What I do is cut the inner piece at an angle, first, before I glue the belt to the disk.
To make sure the belt stays on, I use 3M type 90 adhesive. You could use a number of different adhesives - this one works for me. It may seem like I'm a 3M shill but I have no relationship with the company - I just like their adhesives.
Cut the belt to a long length. You're going to trim it later.
Now, we glue the belt around the disk, except for the last couple of inches on the end of the belt. The reason for doing this is that it's very difficult to cut the belt to exact length before gluing - only when you clamp it down do you see the actual length around the disk. So by gluing everything except the last two inches, we get the belt tight to the disk and can cut the length accurately.
This is what it looks like clamped.
You can see that the scarf joint is not made yet.
After the glue is set, I peel back the end of the leather and cut the other side of the scarf joint. I cut this one a bit short because the belt usually stretches when clamped, but I was a bit too short (see later).
Apply more of the 3M 90 glue and clamp. It looks like a pretty good scarf joint (but see later). This is the back side of the disk.
And this is the front side of the disk. The knife points to the joint.
I'm now ready to mount it on my lathe for trimming but the
leather sticks back too far and hits my motor.
I made a spacer of cardboard so the faceplate wouldn't
screw on fully.
I used the spacer and trimmed the leather sticking back until I could mount the disk without the leather hitting my electric motor. I also took a cut across the face of the leather to make sure it was flat. I didn't want my tool bouncing when I hone it.
You can see that the leather just clears the motor now. But a miss is as good as a mile.
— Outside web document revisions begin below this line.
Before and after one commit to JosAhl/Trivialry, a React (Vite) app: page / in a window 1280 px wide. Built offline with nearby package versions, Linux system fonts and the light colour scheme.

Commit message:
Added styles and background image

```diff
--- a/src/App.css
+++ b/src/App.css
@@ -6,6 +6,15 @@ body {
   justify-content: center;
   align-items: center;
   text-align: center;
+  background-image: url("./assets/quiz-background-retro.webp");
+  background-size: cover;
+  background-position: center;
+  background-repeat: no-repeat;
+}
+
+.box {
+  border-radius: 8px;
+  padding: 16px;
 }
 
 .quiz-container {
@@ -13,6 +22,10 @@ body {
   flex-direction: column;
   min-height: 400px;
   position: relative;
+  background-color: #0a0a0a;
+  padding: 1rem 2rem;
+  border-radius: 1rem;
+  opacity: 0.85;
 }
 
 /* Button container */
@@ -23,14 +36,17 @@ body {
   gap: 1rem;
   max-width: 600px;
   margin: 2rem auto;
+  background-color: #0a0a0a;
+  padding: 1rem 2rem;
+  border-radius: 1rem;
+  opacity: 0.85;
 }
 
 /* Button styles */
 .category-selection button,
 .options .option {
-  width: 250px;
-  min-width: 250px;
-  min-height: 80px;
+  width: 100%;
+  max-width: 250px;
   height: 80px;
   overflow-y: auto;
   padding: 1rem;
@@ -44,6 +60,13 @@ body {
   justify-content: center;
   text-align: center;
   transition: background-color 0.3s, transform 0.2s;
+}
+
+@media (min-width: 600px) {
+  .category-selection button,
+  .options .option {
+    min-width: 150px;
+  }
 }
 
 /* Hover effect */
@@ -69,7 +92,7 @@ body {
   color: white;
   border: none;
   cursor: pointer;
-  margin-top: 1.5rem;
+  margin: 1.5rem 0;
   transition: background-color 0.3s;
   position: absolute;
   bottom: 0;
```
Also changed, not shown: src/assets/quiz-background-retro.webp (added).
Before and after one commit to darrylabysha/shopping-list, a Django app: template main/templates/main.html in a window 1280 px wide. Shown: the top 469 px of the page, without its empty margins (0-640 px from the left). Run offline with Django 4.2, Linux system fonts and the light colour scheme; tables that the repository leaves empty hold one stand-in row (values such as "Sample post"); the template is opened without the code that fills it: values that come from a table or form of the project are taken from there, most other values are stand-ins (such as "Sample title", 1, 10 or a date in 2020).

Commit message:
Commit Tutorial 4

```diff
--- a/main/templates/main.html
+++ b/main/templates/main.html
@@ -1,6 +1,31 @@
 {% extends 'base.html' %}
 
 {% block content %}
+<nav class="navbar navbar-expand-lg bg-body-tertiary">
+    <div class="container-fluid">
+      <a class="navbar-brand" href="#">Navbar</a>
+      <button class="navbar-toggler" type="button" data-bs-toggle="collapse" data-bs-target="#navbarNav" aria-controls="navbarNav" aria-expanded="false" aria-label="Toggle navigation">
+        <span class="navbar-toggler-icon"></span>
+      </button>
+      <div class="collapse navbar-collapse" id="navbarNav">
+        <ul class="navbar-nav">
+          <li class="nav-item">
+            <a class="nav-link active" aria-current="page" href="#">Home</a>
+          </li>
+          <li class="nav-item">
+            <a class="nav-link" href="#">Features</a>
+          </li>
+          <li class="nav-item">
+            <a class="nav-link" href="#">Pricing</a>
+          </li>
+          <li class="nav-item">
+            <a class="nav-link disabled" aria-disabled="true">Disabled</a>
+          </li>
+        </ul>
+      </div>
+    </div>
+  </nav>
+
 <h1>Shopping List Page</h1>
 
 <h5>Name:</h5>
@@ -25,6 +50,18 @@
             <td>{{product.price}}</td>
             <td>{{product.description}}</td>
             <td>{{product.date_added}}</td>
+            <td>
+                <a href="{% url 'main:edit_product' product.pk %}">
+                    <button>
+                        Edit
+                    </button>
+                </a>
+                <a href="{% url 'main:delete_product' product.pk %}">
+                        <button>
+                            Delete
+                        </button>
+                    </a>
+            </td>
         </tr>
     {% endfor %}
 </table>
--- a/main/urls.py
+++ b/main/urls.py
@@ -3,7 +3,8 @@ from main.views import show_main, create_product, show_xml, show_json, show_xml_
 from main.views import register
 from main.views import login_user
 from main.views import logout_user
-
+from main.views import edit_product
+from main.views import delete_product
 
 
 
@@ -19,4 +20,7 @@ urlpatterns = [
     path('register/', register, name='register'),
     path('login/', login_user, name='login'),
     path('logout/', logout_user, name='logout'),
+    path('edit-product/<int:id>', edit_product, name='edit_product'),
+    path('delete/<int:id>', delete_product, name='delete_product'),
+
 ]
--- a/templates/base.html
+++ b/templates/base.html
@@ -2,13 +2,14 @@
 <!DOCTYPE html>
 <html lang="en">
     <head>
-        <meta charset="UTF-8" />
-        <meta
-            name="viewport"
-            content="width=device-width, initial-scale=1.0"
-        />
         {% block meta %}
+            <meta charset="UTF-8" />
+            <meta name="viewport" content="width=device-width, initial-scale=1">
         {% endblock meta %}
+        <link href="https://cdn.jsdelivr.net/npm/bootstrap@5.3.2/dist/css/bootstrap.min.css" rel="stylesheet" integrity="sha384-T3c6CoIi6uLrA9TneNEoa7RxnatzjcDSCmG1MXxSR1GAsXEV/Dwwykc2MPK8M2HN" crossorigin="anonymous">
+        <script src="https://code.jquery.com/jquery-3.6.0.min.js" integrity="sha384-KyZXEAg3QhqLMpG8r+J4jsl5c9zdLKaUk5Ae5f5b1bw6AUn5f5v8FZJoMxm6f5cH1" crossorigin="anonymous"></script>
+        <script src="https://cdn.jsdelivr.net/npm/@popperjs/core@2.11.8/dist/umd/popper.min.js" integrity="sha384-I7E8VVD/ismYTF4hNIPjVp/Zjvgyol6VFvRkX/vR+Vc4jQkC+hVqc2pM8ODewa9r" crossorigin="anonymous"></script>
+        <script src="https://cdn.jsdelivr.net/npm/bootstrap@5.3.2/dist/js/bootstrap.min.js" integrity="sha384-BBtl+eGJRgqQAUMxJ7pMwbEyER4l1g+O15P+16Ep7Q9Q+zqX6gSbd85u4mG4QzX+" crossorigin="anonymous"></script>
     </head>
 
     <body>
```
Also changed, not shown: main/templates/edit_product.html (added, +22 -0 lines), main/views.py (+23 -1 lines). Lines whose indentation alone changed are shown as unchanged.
In preparation for using the disk, I charge the leather with green honing compound. Note the joint. There's a small low spot at the joint but when I use the disk to hone, I can't feel any bounce in the tool - and that's what's important.
Note that I've turned the head of my lathe so that the disk is facing away from the rails. If your lathe head will not pivot, the best way to use this disk is to stand "behind" the lathe and use the top of the disk. You want the disk turning away from you - never put your carving tools "into" the direction of rotation of the disk.
BTW, the discoloration of the sandpaper comes from using lacquer thinner to clean the glue off the scarf joint. The thinner didn't hurt the sandpaper, but it discolored the area. I wasn't careful when I used it because I thought it would just evaporate away and not show.
And here's the disk in (pretend) action sharpening a V-tool. The leather sticking back on the disk is used to hone the inside of tools like this V-tool or gouges with lots of sweep.
And that's all there is to it. The disk and the leather will last a long time and will do an excellent job of honing your carving tools. And it's cheap to make - the most expensive component is the faceplate.